* [What you will do]
Below are the records; collect from them each line containing the string "href".

* [Code change snippets]
*** Block opens ***

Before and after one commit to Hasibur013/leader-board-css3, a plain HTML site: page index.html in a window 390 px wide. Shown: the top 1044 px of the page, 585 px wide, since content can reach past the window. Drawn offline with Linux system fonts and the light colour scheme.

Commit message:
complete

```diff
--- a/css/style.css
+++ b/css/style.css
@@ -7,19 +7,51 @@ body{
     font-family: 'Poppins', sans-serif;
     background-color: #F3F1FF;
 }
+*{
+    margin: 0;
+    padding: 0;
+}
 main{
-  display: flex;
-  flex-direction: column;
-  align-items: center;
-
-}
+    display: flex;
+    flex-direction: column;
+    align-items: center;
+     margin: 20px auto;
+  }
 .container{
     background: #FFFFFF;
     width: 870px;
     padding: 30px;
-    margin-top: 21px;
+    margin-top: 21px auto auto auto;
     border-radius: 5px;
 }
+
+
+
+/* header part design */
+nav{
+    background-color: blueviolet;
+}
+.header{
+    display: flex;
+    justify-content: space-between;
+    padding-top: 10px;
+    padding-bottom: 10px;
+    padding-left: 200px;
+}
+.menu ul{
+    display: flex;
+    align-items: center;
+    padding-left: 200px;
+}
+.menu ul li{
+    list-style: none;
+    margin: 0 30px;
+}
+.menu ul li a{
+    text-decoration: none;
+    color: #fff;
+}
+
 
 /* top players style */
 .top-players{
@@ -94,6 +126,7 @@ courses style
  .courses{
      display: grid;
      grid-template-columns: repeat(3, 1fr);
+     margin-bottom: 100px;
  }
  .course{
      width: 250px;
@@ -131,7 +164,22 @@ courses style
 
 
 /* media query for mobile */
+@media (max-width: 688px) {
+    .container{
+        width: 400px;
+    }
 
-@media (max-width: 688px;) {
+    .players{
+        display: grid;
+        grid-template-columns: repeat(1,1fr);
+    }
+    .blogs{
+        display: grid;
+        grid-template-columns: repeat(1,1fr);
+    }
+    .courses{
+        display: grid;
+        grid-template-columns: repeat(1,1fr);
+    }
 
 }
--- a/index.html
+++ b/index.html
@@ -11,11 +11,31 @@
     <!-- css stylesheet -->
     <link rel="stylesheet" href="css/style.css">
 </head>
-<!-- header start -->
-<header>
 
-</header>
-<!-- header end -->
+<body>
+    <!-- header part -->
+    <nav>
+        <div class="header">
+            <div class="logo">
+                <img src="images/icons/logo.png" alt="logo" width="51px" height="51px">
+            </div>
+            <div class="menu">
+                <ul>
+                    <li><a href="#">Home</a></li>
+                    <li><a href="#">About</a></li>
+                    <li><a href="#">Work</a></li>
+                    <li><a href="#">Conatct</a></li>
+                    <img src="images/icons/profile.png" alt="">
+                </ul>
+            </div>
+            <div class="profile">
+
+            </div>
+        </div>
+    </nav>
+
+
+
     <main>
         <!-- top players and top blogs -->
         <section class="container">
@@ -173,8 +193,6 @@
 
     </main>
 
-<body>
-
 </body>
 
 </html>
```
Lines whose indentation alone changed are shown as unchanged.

*** Block closes ***
*** Block opens ***

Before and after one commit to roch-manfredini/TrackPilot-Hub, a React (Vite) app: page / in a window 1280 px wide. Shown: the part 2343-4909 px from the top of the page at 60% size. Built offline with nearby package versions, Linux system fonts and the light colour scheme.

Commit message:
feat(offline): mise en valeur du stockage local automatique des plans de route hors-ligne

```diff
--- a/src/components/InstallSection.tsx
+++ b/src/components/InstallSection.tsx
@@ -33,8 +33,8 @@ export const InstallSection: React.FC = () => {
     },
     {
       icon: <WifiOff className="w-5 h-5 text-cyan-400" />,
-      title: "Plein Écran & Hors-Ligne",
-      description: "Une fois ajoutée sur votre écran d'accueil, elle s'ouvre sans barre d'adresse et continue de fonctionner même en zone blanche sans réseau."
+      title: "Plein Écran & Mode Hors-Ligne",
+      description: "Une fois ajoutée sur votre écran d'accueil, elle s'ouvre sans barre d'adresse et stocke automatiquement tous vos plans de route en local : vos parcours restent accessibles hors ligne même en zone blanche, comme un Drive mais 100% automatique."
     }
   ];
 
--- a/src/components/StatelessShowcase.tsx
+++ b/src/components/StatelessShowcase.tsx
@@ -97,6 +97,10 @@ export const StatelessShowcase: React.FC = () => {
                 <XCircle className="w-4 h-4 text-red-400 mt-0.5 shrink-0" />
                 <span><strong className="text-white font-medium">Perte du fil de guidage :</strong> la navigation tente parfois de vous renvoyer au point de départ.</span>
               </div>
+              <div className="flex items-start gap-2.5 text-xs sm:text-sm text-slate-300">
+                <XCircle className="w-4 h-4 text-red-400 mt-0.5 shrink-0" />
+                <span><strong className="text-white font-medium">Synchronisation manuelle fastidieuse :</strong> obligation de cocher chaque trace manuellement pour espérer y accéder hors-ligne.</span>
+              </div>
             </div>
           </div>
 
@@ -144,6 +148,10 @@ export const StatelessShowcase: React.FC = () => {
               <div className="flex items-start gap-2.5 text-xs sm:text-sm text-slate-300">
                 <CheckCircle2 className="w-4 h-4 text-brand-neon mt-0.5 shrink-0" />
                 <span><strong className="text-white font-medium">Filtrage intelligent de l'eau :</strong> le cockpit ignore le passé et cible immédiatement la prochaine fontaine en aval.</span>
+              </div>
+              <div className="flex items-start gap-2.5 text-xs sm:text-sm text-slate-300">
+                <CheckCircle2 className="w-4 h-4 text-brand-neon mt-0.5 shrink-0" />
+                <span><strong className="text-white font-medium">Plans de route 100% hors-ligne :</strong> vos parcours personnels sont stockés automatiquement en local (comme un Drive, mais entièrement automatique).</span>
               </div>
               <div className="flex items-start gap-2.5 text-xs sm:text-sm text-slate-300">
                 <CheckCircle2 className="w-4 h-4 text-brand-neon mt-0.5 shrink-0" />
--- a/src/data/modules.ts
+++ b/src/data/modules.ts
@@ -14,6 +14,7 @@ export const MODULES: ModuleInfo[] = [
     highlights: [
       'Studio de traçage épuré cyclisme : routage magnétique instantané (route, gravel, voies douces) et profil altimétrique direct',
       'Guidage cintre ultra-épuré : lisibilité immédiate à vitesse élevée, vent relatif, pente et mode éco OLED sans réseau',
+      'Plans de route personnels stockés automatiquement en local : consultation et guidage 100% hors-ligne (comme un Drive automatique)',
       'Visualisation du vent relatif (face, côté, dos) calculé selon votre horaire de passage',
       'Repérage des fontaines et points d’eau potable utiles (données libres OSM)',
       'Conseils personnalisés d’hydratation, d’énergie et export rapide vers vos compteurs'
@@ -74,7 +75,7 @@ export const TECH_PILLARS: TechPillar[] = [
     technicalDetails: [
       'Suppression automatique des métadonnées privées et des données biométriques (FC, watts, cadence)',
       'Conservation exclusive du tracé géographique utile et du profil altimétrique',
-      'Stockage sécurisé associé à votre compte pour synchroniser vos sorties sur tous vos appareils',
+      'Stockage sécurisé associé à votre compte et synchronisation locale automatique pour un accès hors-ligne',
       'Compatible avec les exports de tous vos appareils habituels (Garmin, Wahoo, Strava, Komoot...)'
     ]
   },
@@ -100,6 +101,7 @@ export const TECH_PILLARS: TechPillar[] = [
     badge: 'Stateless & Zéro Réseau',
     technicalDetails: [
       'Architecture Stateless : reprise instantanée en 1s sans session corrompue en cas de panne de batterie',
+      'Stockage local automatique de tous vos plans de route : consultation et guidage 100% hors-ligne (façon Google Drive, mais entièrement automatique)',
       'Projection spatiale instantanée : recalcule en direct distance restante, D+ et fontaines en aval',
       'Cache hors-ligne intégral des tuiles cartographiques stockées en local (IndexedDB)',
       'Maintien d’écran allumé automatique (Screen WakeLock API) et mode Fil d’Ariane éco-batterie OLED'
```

*** Block closes ***

* [Solution for this problem]
     <link rel="stylesheet" href="css/style.css">
+                    <li><a href="#">Home</a></li>
+                    <li><a href="#">About</a></li>
+                    <li><a href="#">Work</a></li>
+                    <li><a href="#">Conatct</a></li>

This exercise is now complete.